WHAT IS BEING ASKED: Should the word "code" occur in a line of the records, copy that line.

====

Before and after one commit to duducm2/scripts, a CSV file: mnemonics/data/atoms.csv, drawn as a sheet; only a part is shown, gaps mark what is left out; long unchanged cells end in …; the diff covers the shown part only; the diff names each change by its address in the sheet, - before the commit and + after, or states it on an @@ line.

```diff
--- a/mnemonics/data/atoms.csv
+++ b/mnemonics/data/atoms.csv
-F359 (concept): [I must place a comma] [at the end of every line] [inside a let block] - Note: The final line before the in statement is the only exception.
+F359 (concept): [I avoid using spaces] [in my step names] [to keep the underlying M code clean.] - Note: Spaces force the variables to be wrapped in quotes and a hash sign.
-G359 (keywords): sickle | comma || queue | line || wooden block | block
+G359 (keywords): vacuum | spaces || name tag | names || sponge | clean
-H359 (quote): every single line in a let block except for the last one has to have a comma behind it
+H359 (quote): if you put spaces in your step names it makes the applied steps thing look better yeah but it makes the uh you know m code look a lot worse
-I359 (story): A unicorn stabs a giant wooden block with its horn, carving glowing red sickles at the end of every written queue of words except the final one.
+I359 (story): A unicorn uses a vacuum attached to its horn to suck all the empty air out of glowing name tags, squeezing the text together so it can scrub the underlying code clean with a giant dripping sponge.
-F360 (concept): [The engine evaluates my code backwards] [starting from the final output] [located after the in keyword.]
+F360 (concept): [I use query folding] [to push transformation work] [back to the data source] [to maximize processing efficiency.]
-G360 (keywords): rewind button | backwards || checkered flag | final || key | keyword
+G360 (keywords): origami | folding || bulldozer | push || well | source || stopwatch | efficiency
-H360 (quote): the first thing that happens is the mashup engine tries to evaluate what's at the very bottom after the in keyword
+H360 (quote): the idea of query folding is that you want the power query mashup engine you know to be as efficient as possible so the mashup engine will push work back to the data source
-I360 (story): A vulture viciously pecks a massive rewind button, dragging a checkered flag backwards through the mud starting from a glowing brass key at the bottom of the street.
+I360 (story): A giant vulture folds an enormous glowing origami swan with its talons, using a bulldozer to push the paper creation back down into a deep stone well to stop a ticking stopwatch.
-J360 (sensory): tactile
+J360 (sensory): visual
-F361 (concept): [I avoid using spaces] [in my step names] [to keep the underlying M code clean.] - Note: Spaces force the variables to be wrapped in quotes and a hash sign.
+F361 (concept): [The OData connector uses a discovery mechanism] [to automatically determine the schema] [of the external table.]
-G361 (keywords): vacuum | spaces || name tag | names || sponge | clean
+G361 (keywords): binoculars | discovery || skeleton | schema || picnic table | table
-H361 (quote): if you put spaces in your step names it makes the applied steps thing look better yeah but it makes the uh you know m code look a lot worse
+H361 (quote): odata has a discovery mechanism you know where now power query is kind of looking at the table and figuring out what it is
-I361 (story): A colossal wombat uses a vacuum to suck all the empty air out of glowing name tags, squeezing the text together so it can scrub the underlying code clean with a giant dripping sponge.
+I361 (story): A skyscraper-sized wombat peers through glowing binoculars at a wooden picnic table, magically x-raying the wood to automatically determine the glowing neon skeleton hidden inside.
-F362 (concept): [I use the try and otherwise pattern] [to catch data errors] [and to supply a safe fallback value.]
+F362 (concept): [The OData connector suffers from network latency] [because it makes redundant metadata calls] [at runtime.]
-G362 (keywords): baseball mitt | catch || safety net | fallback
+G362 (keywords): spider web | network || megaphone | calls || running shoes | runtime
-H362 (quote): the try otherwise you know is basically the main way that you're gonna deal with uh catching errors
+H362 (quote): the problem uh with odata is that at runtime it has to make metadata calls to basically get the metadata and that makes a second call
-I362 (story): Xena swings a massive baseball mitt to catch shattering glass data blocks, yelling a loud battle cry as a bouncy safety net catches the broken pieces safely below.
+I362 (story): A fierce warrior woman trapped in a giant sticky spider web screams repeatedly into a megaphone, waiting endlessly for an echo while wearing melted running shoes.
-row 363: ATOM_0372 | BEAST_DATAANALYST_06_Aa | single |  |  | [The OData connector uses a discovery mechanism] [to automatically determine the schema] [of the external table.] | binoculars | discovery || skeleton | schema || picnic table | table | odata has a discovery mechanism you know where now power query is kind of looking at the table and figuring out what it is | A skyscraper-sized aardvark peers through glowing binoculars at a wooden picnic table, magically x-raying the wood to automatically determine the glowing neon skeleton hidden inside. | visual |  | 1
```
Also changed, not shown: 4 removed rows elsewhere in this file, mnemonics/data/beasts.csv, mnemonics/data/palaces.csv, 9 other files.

====

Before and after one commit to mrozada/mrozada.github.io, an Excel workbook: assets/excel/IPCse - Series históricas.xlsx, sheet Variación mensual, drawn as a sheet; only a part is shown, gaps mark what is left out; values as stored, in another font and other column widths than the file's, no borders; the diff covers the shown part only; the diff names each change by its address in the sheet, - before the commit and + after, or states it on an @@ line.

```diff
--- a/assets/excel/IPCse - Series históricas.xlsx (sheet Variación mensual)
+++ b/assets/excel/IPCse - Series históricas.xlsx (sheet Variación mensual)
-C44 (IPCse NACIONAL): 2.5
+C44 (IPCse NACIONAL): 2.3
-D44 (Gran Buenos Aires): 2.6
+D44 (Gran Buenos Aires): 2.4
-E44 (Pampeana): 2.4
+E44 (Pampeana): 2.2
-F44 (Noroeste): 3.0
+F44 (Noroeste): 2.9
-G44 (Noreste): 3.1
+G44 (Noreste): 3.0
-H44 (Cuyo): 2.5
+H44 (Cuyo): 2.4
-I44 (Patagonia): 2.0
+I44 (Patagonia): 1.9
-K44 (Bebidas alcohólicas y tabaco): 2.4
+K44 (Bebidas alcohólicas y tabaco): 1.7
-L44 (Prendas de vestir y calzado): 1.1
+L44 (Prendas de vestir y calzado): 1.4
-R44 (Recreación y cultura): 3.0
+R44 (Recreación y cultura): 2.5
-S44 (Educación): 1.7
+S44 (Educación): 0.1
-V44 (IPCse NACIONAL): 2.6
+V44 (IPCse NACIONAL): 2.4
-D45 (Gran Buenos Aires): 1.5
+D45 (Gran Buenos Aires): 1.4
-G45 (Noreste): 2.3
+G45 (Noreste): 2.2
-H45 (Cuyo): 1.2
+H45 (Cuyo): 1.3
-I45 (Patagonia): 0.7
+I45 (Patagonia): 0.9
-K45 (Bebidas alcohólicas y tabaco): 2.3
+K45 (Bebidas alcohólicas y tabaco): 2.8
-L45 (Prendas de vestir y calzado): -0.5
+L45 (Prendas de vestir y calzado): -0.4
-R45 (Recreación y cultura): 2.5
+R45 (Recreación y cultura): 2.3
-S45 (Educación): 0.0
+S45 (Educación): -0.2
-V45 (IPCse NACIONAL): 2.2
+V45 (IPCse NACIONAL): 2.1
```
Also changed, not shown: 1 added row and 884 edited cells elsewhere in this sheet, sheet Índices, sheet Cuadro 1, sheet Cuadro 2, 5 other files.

====

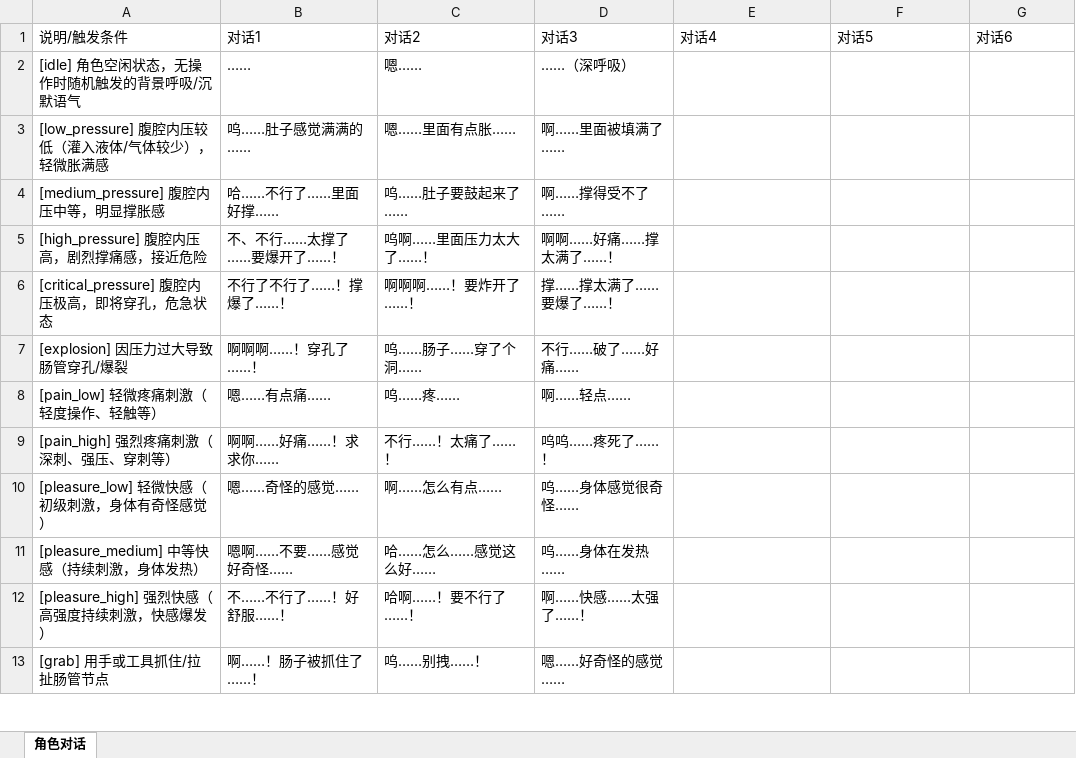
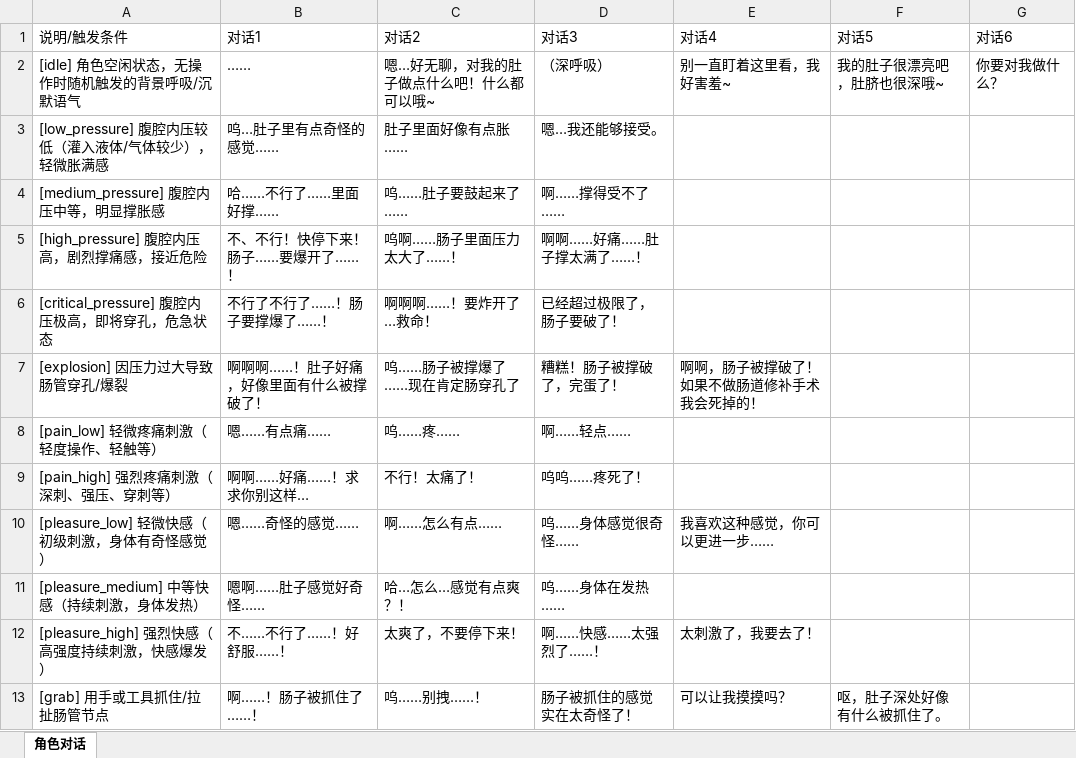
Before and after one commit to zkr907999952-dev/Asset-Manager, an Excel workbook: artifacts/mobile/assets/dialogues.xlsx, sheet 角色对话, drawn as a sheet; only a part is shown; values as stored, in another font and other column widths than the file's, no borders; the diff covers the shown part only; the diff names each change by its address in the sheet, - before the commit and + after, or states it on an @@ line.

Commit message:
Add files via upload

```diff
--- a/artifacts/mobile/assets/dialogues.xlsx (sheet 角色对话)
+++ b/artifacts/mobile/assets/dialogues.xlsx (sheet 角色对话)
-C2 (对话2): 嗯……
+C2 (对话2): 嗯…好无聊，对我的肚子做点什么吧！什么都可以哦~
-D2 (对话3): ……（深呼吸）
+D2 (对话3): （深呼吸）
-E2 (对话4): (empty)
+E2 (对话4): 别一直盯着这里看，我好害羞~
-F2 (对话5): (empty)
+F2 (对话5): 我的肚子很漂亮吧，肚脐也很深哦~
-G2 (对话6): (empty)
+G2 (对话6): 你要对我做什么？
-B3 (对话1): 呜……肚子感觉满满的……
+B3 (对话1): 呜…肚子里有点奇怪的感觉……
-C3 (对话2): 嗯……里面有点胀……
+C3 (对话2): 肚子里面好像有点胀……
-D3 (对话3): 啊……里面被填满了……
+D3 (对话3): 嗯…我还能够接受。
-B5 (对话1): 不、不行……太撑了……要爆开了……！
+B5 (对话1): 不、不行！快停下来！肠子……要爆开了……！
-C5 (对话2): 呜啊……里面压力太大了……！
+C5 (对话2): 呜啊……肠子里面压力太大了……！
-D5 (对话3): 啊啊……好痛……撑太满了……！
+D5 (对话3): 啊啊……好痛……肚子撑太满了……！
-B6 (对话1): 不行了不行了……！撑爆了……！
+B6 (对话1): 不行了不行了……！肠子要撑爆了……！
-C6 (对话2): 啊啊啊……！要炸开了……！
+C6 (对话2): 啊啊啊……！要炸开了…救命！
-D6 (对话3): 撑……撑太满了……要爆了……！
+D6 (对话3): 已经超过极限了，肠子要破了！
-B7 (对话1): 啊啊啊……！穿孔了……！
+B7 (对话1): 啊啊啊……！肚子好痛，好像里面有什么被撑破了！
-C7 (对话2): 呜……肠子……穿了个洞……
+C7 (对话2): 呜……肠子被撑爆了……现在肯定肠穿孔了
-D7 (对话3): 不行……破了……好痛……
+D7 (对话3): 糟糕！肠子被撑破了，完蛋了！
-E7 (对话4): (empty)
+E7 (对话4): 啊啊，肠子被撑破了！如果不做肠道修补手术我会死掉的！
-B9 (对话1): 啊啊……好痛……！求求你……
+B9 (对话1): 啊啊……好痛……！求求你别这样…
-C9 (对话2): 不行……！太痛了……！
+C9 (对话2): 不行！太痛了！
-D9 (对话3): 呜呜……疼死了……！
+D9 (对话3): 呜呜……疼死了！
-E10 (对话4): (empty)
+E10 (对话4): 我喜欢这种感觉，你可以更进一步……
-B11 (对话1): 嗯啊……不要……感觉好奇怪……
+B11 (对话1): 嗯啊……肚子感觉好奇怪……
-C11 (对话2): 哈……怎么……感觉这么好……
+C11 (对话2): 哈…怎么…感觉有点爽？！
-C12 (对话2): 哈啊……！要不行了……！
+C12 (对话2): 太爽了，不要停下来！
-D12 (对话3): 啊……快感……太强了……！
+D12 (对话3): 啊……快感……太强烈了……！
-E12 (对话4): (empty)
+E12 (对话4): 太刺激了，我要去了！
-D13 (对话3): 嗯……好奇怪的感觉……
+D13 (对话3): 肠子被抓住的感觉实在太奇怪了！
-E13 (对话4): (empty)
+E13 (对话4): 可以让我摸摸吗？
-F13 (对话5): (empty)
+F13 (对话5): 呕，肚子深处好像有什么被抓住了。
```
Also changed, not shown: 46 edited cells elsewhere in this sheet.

====

ANSWER AREA:
+F359 (concept): [I avoid using spaces] [in my step names] [to keep the underlying M code clean.] - Note: Spaces force the variables to be wrapped in quotes and a hash sign.
+H359 (quote): if you put spaces in your step names it makes the applied steps thing look better yeah but it makes the uh you know m code look a lot worse
+I359 (story): A unicorn uses a vacuum attached to its horn to suck all the empty air out of glowing name tags, squeezing the text together so it can scrub the underlying code clean with a giant dripping sponge.
-F360 (concept): [The engine evaluates my code backwards] [starting from the final output] [located after the in keyword.]
-F361 (concept): [I avoid using spaces] [in my step names] [to keep the underlying M code clean.] - Note: Spaces force the variables to be wrapped in quotes and a hash sign.
-H361 (quote): if you put spaces in your step names it makes the applied steps thing look better yeah but it makes the uh you know m code look a lot worse
-I361 (story): A colossal wombat uses a vacuum to suck all the empty air out of glowing name tags, squeezing the text together so it can scrub the underlying code clean with a giant dripping sponge.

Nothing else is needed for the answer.